--- YOUR TASK ---
Word for word, the data below must be repeated in full; no picture is to be included.

--- RECORDS SUPPLIED ---

____

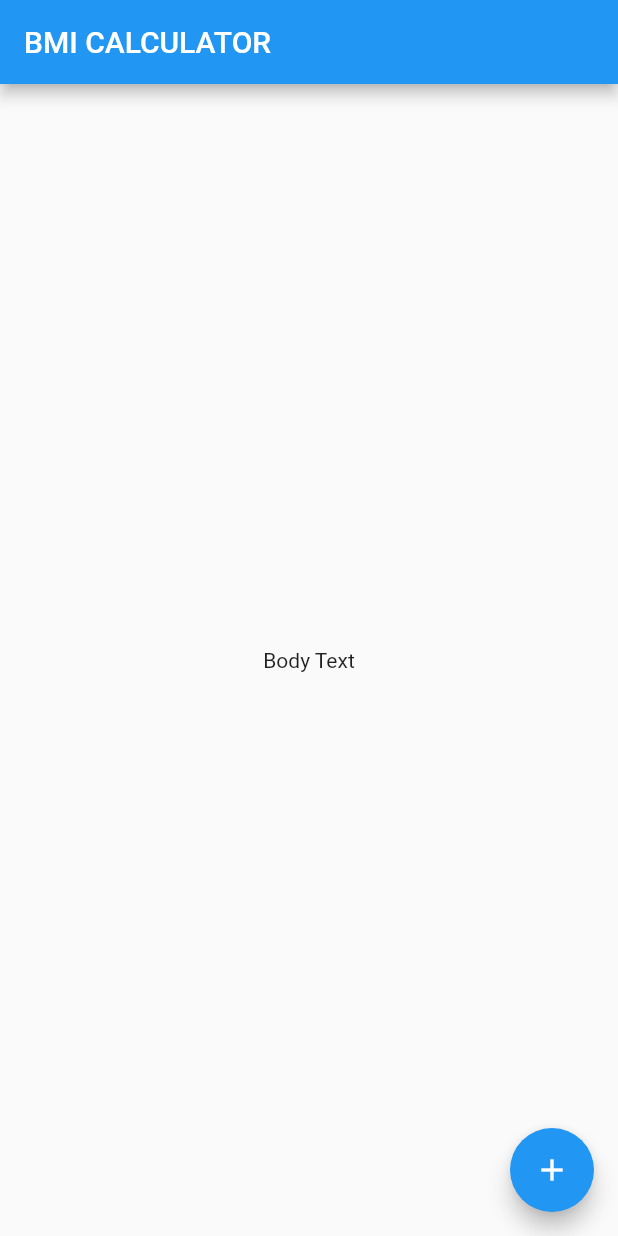
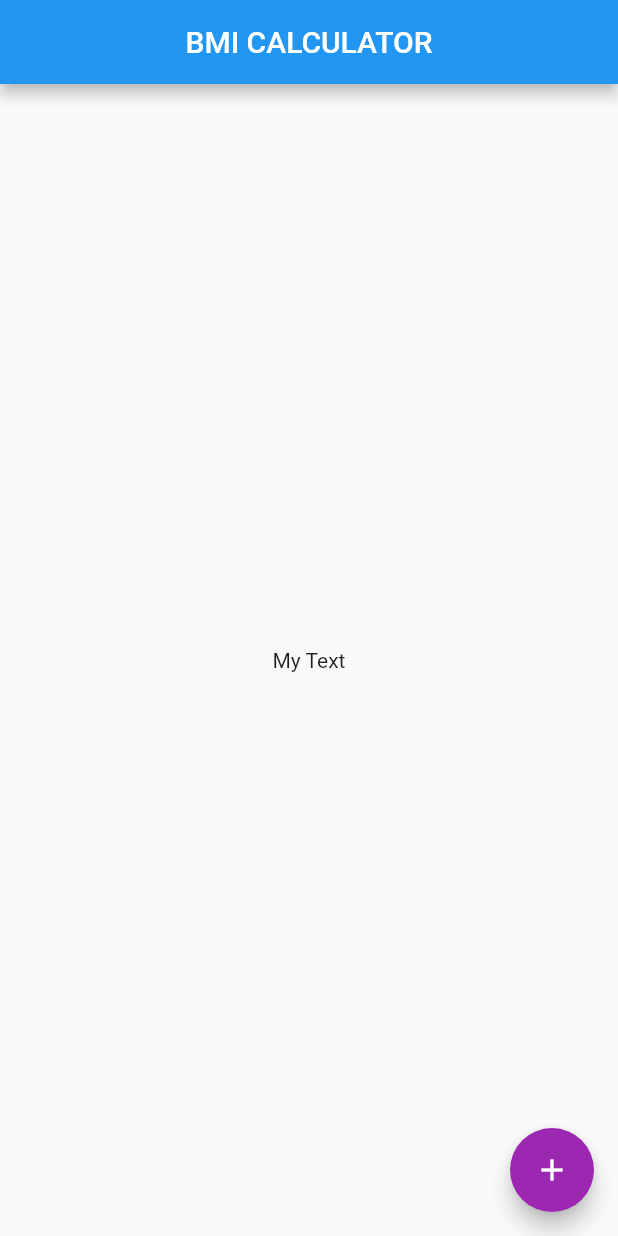
Before and after one commit to Bamidele1234/bmi_calculator, a Flutter app: the screen it shows after launch, on a phone screen of 412 x 824 dp. Run offline on Flutter 3.47's test engine with Material 2 defaults, Android fonts, the phone set to English and light mode, and no system bars.

Commit message:
Making changes in the theme

```diff
--- a/lib/main.dart
+++ b/lib/main.dart
@@ -7,8 +7,14 @@ class BMICalculator extends StatelessWidget {
 
   @override
   Widget build(BuildContext context) {
-    return const MaterialApp(
-      home: InputPage(),
+    return MaterialApp(
+      debugShowCheckedModeBanner: false,
+      theme: ThemeData(
+        primaryColor: Colors.red,
+        colorScheme:
+            ColorScheme.fromSwatch().copyWith(secondary: Colors.purple),
+      ),
+      home: const InputPage(),
     );
   }
 }
@@ -25,10 +31,11 @@ class _InputPageState extends State<InputPage> {
   Widget build(BuildContext context) {
     return Scaffold(
       appBar: AppBar(
+        centerTitle: true,
         title: const Text('BMI CALCULATOR'),
       ),
       body: const Center(
-        child: Text('Body Text'),
+        child: Text('My Text'),
       ),
       floatingActionButton: FloatingActionButton(
         child: const Icon(Icons.add),
```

____

--- ANSWER FOR THIS EXERCISE ---
Before and after one commit to Bamidele1234/bmi_calculator, a Flutter app: the screen it shows after launch, on a phone screen of 412 x 824 dp. Run offline on Flutter 3.47's test engine with Material 2 defaults, Android fonts, the phone set to English and light mode, and no system bars.

Commit message:
Making changes in the theme

```diff
--- a/lib/main.dart
+++ b/lib/main.dart
@@ -7,8 +7,14 @@ class BMICalculator extends StatelessWidget {
 
   @override
   Widget build(BuildContext context) {
-    return const MaterialApp(
-      home: InputPage(),
+    return MaterialApp(
+      debugShowCheckedModeBanner: false,
+      theme: ThemeData(
+        primaryColor: Colors.red,
+        colorScheme:
+            ColorScheme.fromSwatch().copyWith(secondary: Colors.purple),
+      ),
+      home: const InputPage(),
     );
   }
 }
@@ -25,10 +31,11 @@ class _InputPageState extends State<InputPage> {
   Widget build(BuildContext context) {
     return Scaffold(
       appBar: AppBar(
+        centerTitle: true,
         title: const Text('BMI CALCULATOR'),
       ),
       body: const Center(
-        child: Text('Body Text'),
+        child: Text('My Text'),
       ),
       floatingActionButton: FloatingActionButton(
         child: const Icon(Icons.add),
```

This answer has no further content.